## What to do
The required output is every entry, printed exactly as written.

## Supplied records
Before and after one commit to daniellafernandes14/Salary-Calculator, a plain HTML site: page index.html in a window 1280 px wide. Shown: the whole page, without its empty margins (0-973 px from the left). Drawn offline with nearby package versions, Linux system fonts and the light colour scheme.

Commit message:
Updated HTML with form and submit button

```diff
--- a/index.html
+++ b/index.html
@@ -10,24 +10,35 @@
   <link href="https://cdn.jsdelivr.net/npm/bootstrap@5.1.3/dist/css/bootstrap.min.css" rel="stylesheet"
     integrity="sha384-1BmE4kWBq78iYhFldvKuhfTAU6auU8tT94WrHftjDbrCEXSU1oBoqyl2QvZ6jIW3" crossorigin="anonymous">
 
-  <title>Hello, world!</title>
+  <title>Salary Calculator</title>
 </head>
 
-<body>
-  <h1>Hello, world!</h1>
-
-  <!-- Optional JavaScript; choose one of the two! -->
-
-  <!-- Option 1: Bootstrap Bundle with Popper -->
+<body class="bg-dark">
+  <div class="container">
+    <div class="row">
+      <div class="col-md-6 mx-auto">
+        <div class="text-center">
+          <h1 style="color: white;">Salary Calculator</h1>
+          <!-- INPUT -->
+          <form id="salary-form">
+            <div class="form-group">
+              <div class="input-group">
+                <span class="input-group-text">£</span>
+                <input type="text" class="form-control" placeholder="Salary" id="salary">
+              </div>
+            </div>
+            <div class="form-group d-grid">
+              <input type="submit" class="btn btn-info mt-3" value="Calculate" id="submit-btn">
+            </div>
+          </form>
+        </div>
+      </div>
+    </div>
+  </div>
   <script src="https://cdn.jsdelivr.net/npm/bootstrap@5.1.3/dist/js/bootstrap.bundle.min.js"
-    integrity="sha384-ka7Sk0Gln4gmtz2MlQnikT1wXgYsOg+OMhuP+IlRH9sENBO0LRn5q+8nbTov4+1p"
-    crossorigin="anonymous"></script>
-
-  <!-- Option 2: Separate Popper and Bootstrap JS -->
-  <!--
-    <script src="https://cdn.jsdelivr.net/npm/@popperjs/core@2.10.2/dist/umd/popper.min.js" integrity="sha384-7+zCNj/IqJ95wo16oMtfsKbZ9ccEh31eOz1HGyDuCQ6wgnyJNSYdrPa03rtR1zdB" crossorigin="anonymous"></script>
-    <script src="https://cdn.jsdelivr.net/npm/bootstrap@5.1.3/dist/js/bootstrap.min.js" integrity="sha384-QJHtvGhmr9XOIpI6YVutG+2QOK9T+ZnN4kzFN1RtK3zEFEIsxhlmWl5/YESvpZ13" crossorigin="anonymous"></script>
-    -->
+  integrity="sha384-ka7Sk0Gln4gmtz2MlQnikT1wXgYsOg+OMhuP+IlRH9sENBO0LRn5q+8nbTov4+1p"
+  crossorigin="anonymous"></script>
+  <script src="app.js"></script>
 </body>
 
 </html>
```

## Expected output
Before and after one commit to daniellafernandes14/Salary-Calculator, a plain HTML site: page index.html in a window 1280 px wide. Shown: the whole page, without its empty margins (0-973 px from the left). Drawn offline with nearby package versions, Linux system fonts and the light colour scheme.

Commit message:
Updated HTML with form and submit button

```diff
--- a/index.html
+++ b/index.html
@@ -10,24 +10,35 @@
   <link href="https://cdn.jsdelivr.net/npm/bootstrap@5.1.3/dist/css/bootstrap.min.css" rel="stylesheet"
     integrity="sha384-1BmE4kWBq78iYhFldvKuhfTAU6auU8tT94WrHftjDbrCEXSU1oBoqyl2QvZ6jIW3" crossorigin="anonymous">
 
-  <title>Hello, world!</title>
+  <title>Salary Calculator</title>
 </head>
 
-<body>
-  <h1>Hello, world!</h1>
-
-  <!-- Optional JavaScript; choose one of the two! -->
-
-  <!-- Option 1: Bootstrap Bundle with Popper -->
+<body class="bg-dark">
+  <div class="container">
+    <div class="row">
+      <div class="col-md-6 mx-auto">
+        <div class="text-center">
+          <h1 style="color: white;">Salary Calculator</h1>
+          <!-- INPUT -->
+          <form id="salary-form">
+            <div class="form-group">
+              <div class="input-group">
+                <span class="input-group-text">£</span>
+                <input type="text" class="form-control" placeholder="Salary" id="salary">
+              </div>
+            </div>
+            <div class="form-group d-grid">
+              <input type="submit" class="btn btn-info mt-3" value="Calculate" id="submit-btn">
+            </div>
+          </form>
+        </div>
+      </div>
+    </div>
+  </div>
   <script src="https://cdn.jsdelivr.net/npm/bootstrap@5.1.3/dist/js/bootstrap.bundle.min.js"
-    integrity="sha384-ka7Sk0Gln4gmtz2MlQnikT1wXgYsOg+OMhuP+IlRH9sENBO0LRn5q+8nbTov4+1p"
-    crossorigin="anonymous"></script>
-
-  <!-- Option 2: Separate Popper and Bootstrap JS -->
-  <!--
-    <script src="https://cdn.jsdelivr.net/npm/@popperjs/core@2.10.2/dist/umd/popper.min.js" integrity="sha384-7+zCNj/IqJ95wo16oMtfsKbZ9ccEh31eOz1HGyDuCQ6wgnyJNSYdrPa03rtR1zdB" crossorigin="anonymous"></script>
-    <script src="https://cdn.jsdelivr.net/npm/bootstrap@5.1.3/dist/js/bootstrap.min.js" integrity="sha384-QJHtvGhmr9XOIpI6YVutG+2QOK9T+ZnN4kzFN1RtK3zEFEIsxhlmWl5/YESvpZ13" crossorigin="anonymous"></script>
-    -->
+  integrity="sha384-ka7Sk0Gln4gmtz2MlQnikT1wXgYsOg+OMhuP+IlRH9sENBO0LRn5q+8nbTov4+1p"
+  crossorigin="anonymous"></script>
+  <script src="app.js"></script>
 </body>
 
 </html>
```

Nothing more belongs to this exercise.